Records supplied —
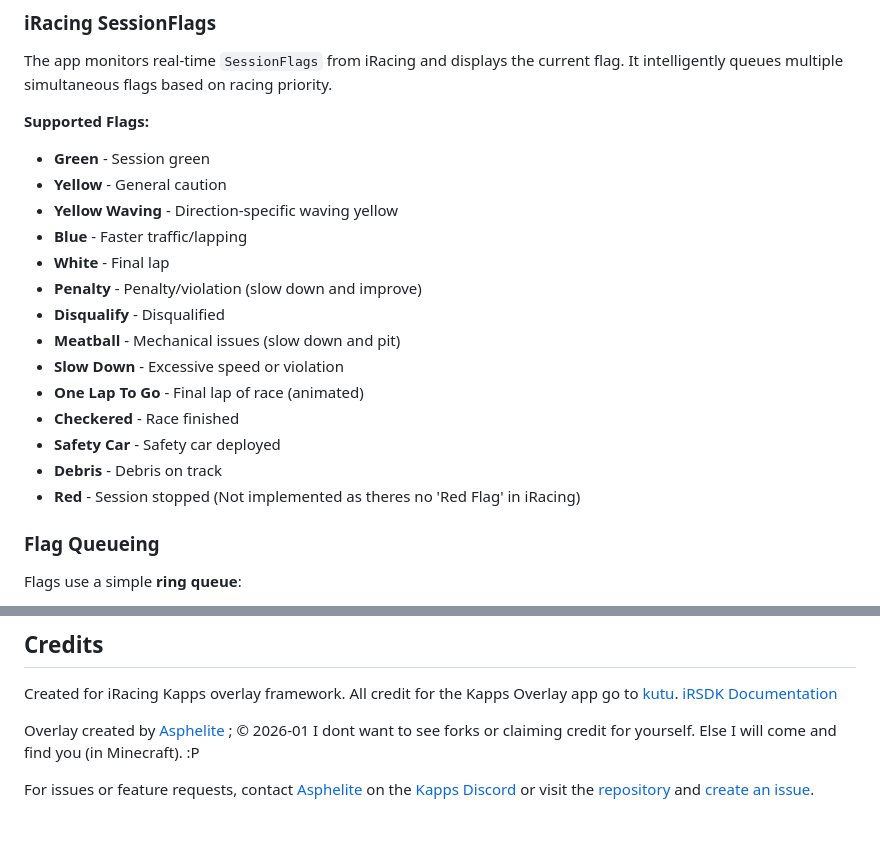
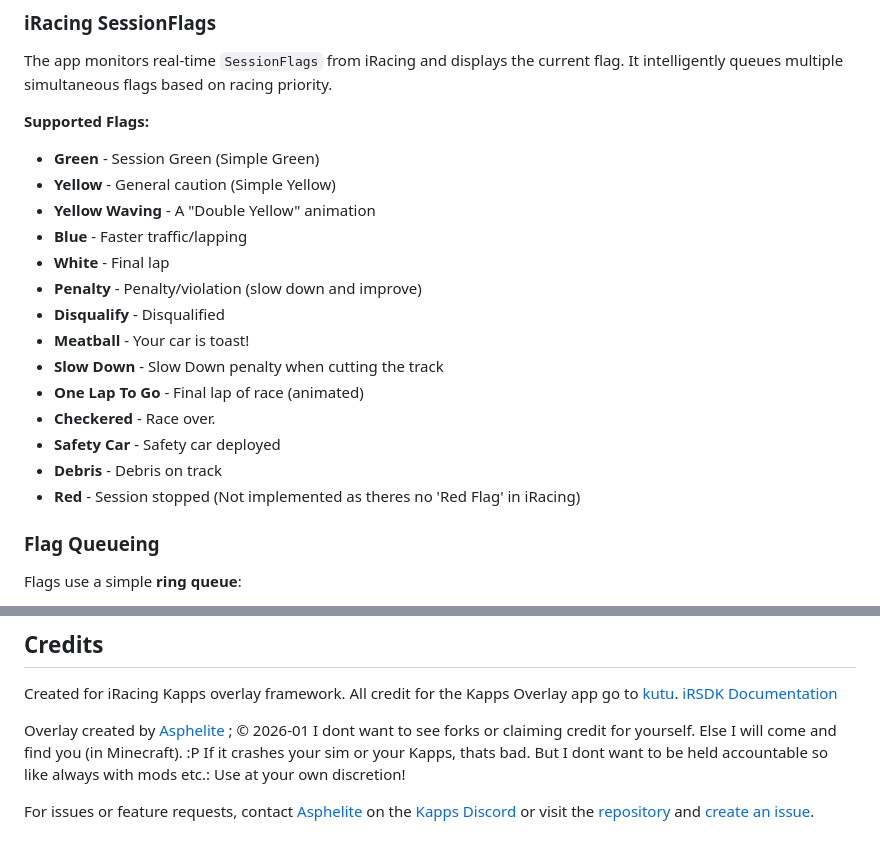
Before and after one commit to Asphelite/iRacing_Kapps_VirtualFlag_Overlay, a Markdown page: README.md, 2 parts joined by grey strips. GitHub-like rendering.

```diff
--- a/README.md
+++ b/README.md
@@ -142,20 +142,20 @@ green, yellow, yellowWaving, blue, white, penalty, disqualify, meatball, slowdow
 The app monitors real-time `SessionFlags` from iRacing and displays the current flag. It intelligently queues multiple simultaneous flags based on racing priority.
 
 **Supported Flags:**
-- **Green** - Session green
-- **Yellow** - General caution
-- **Yellow Waving** - Direction-specific waving yellow
-- **Blue** - Faster traffic/lapping
-- **White** - Final lap
-- **Penalty** - Penalty/violation (slow down and improve)
-- **Disqualify** - Disqualified
-- **Meatball** - Mechanical issues (slow down and pit)
-- **Slow Down** - Excessive speed or violation
-- **One Lap To Go** - Final lap of race (animated)
-- **Checkered** - Race finished
-- **Safety Car** - Safety car deployed
-- **Debris** - Debris on track
-- **Red** - Session stopped (Not implemented as theres no 'Red Flag' in iRacing)
+- **Green**          - Session Green (Simple Green)
+- **Yellow**         - General caution (Simple Yellow)
+- **Yellow Waving**  - A "Double Yellow" animation
+- **Blue**           - Faster traffic/lapping
+- **White**          - Final lap
+- **Penalty**        - Penalty/violation (slow down and improve)
+- **Disqualify**     - Disqualified
+- **Meatball**       - Your car is toast!
+- **Slow Down**      - Slow Down penalty when cutting the track
+- **One Lap To Go**  - Final lap of race (animated)
+- **Checkered**      - Race over.
+- **Safety Car**     - Safety car deployed
+- **Debris**         - Debris on track
+- **Red**            - Session stopped (Not implemented as theres no 'Red Flag' in iRacing)
 
 ### Flag Queueing
 
@@ -181,5 +181,6 @@ All credit for the Kapps Overlay app go to [kutu](https://github.com/kutu).
 
 Overlay created by [Asphelite](https://github.com/Asphelite) ; &copy; 2026-01
 I dont want to see forks or claiming credit for yourself. Else I will come and find you (in Minecraft). :P
+If it crashes your sim or your Kapps, thats bad. But I dont want to be held accountable so like always with mods etc.: Use at your own discretion!
 
 For issues or feature requests, contact [Asphelite](https://github.com/Asphelite) on the [Kapps Discord](https://kapps.kutu.ru/discord/) or visit the [repository](https://github.com/Asphelite/iRacing_Kapps_VirtualFlag_Overlay) and [create an issue](https://github.com/Asphelite/iRacing_Kapps_VirtualFlag_Overlay/issues).
```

What you have to do —
Gather up every line from the listing above in which the word "want" occurs.

Worked solution —
 I dont want to see forks or claiming credit for yourself. Else I will come and find you (in Minecraft). :P
+If it crashes your sim or your Kapps, thats bad. But I dont want to be held accountable so like always with mods etc.: Use at your own discretion!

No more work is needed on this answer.